There are 2 tricks to balancing equations. First, spelling the technical word:
Second, insuring that there are an equal number of atoms of each element on both sides of the equation, following the Law of Conservation of Mass.
The left side of a balanced equation is called the reactant(s). The right side is called the product(s).
To balance a chemical equation, change only the coefficients. This changes the number of elements or molecules used or produced without changing the element or molecular configuration itself.
Let’s balance an easy one...
Here’s one with more steps:
on the right. We need 3 Pb’s on the left.
That gives us 12 Cl’s on the left, so we need the same number on the right.
TIP: Because the PO4 on the right is held together with parentheses, keep the PO4 on the left as a single entity as well.
And counting up the PO4’s shows that we have 16 on both the left and the right. We’re in balance. Notice that we didn’t have to write the coefficient ‘1’ because it is implied.
TIP: In the balancing act, it is easier to make the final adjustments if there is a reactant that stands alone, a single element. Try to save these until last.
BALANCING with FRACTIONS
TIP: The diatomic oxygen is so frequently involved in these fraction situations, that I try to "balance" the oxygens last.

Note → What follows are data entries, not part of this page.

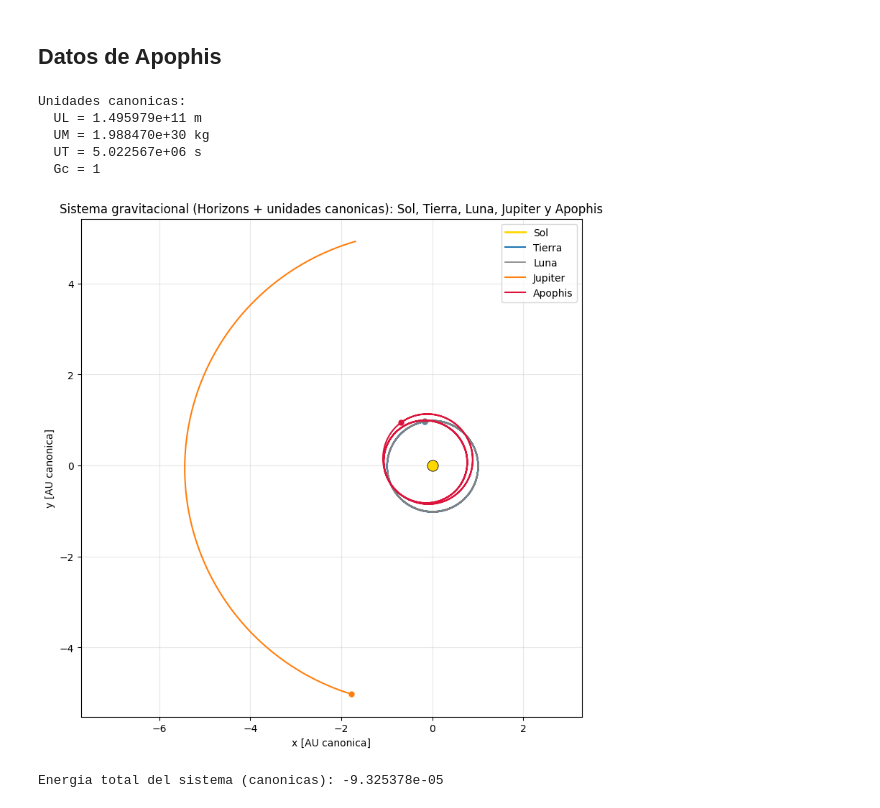
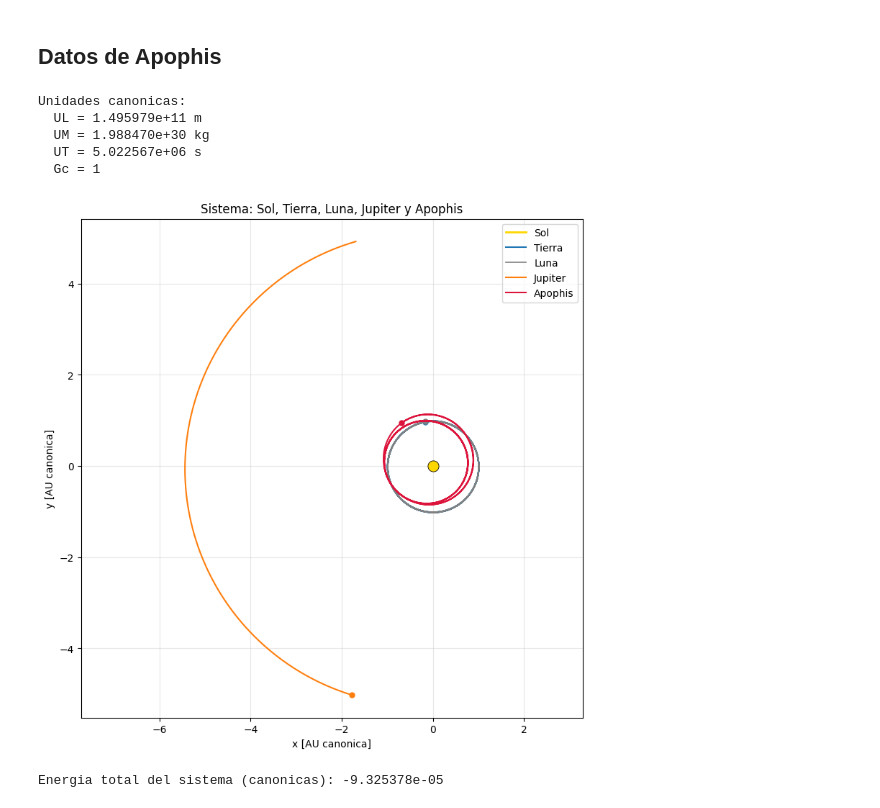
Before and after one commit to meccel-2026-2/Proyecto-Mecanica-Celeste, a Jupyter notebook: Datos.ipynb, the cells around one changed output. Saved outputs shown, nothing was run; the diff lists cells and outputs as text; code cells hidden in the pictures.

Commit message:
datos

```diff
--- a/Datos.ipynb
+++ b/Datos.ipynb
@@ -6,9 +6,8 @@ import matplotlib.pyplot as plt
 import rebound
 import pymcel as pc
 
-# =========================
-# 1) Datos desde Horizons
-# =========================
+
+# Datos desde Horizons
 epochs = '2026-01-01 00:00:00'
 propiedades = [('x', 'm'), ('y', 'm'), ('z', 'm'), ('vx', 'm/s'), ('vy', 'm/s'), ('vz', 'm/s')]
 
@@ -41,9 +40,7 @@ for nombre, obj_id in cuerpos:
     )
     estados_si[nombre] = np.array(salida, dtype=float).reshape(-1)
 
-# ==================================
-# 2) Unidades canonicas (AU, Msun)
-# ==================================
+# Unidades canonicas (AU, Msun)
 UL = 1.495978707e11   # 1 AU en metros
 UM = 1.98847e30       # 1 Msun en kg
 UL, UM, UT, Gc = pc.unidades_canonicas(UL=UL, UM=UM)  # Gc = 1
@@ -71,9 +68,7 @@ print(f'  UM = {UM:.6e} kg')
 print(f'  UT = {UT:.6e} s')
 print(f'  Gc = {Gc}')
 
-# =============================
-# 3) Simulacion con REBOUND
-# =============================
+# Simulacion con REBOUND
 sim = rebound.Simulation()
 sim.integrator = 'ias15'
 sim.G = Gc
@@ -93,7 +88,7 @@ for nombre, _ in cuerpos:
 
 sim.move_to_com()
 
-# Tiempo de integracion: 5 anos SI -> canonico
+# Tiempo de integracion: 5 años
 tmax_years = 5.0
 tmax_si = tmax_years * 365.25 * 24 * 3600.0
 tmax_can = tmax_si / UT
@@ -111,39 +106,38 @@ for i, t in enumerate(times):
         coords[name][i, 0] = p.x
         coords[name][i, 1] = p.y
 
-# =============================
-# 4) Grafica de trayectorias
-# =============================
+
+# Grafica de trayectorias
 plt.figure(figsize=(9, 9))
 styles = {
     'Sol': dict(color='gold', lw=2.0),
     'Tierra': dict(color='tab:blue', lw=1.5),
     'Luna': dict(color='gray', lw=1.2),
     'Jupiter': dict(color='tab:orange', lw=1.5),
     'Apophis': dict(color='crimson', lw=1.5),
 }
 
 for name in names:
     plt.plot(coords[name][:, 0], coords[name][:, 1], label=name, **styles[name])
     plt.scatter(coords[name][-1, 0], coords[name][-1, 1], s=25, color=styles[name]['color'])
 
 plt.scatter(0, 0, color='gold', s=120, edgecolor='black', linewidth=0.6, zorder=5)
-plt.title('Sistema gravitacional (Horizons + unidades canonicas): Sol, Tierra, Luna, Jupiter y Apophis')
+plt.title('Sistema: Sol, Tierra, Luna, Jupiter y Apophis')
 plt.xlabel('x [AU canonica]')
 plt.ylabel('y [AU canonica]')
 plt.axis('equal')
 plt.grid(alpha=0.3)
 plt.legend()
 plt.show()
 
 # Energia total en unidades canonicas
 E = sim.energy()
 print(f'Energia total del sistema (canonicas): {E:.6e}')
 # %% [output]
 Unidades canonicas:
   UL = 1.495979e+11 m
   UM = 1.988470e+30 kg
   UT = 5.022567e+06 s
   Gc = 1
-[figure, old version]
+[figure, new version]
 Energia total del sistema (canonicas): -9.325378e-05
```
Also changed, not shown: parts of 1 cell of this notebook.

Although these examples seem simple, the concept itself is simple also, regardless of how complicated a balancing question may appear. Just remember